* **DIRECTIONS FOR THIS TASK**:
Go through the entries below and copy each line containing the word "height".

[Dataset excerpts]
»»

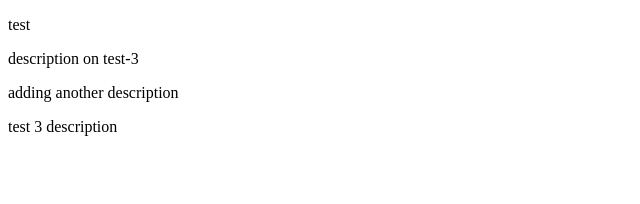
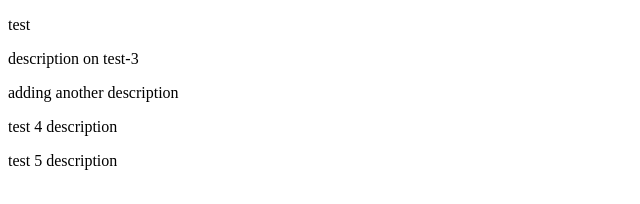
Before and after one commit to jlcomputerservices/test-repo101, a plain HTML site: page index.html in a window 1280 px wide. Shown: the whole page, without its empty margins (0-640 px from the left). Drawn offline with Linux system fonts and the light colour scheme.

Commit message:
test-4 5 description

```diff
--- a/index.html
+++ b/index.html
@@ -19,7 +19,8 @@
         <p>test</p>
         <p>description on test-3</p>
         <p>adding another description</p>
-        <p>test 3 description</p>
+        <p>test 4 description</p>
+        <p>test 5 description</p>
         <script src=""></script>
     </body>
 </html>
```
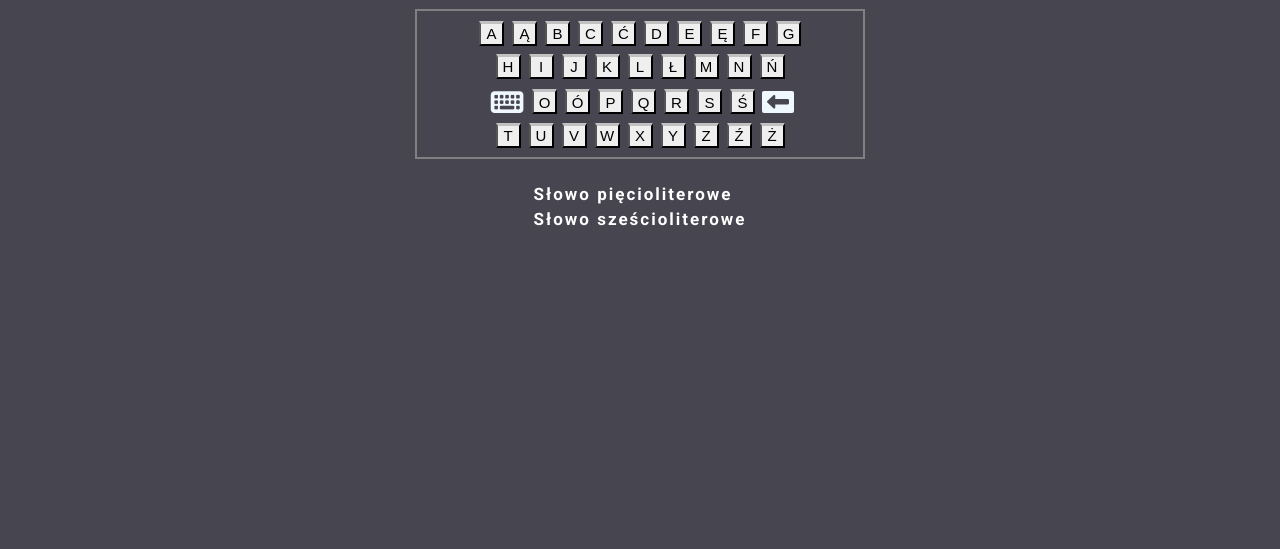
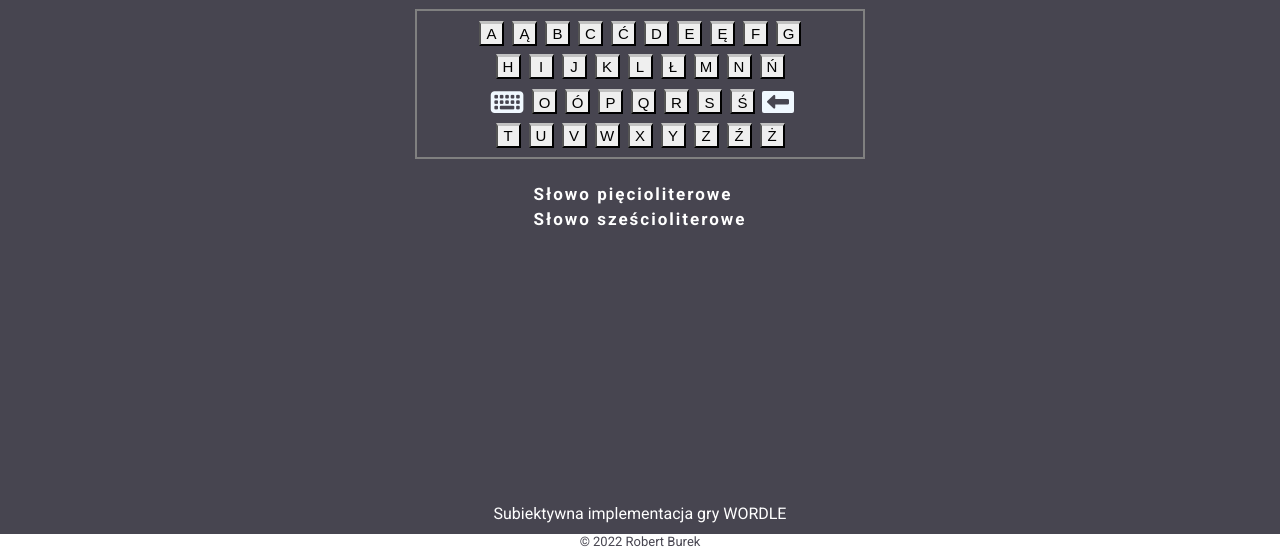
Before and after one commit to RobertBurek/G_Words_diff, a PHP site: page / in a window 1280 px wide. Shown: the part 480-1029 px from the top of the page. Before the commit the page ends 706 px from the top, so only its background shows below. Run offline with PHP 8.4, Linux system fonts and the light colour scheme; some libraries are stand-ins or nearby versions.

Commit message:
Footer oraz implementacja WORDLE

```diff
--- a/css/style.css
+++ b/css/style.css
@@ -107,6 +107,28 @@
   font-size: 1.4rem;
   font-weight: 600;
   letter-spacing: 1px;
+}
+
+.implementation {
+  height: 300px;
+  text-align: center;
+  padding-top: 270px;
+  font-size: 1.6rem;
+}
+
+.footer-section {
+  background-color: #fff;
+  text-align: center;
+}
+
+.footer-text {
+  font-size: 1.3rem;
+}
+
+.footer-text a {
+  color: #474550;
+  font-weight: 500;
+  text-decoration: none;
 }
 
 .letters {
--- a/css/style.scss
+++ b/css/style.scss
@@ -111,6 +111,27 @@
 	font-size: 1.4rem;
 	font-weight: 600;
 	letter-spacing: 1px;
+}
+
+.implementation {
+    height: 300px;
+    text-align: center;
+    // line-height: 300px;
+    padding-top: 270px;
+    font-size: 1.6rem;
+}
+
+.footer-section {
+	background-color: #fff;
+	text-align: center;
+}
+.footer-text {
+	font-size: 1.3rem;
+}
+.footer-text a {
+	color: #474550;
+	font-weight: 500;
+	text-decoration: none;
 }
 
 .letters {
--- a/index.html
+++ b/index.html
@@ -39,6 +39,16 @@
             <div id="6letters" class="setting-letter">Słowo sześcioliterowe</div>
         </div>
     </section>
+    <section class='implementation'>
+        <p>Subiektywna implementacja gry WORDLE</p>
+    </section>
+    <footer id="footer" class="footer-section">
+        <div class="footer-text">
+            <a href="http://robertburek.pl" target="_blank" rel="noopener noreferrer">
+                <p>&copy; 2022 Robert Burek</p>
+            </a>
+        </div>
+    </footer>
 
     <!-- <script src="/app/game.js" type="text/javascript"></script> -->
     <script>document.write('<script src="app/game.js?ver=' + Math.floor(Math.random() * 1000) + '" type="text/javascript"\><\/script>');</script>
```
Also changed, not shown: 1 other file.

««

* **RESPONSE BOX**:
+  height: 300px;
+    height: 300px;
+    // line-height: 300px;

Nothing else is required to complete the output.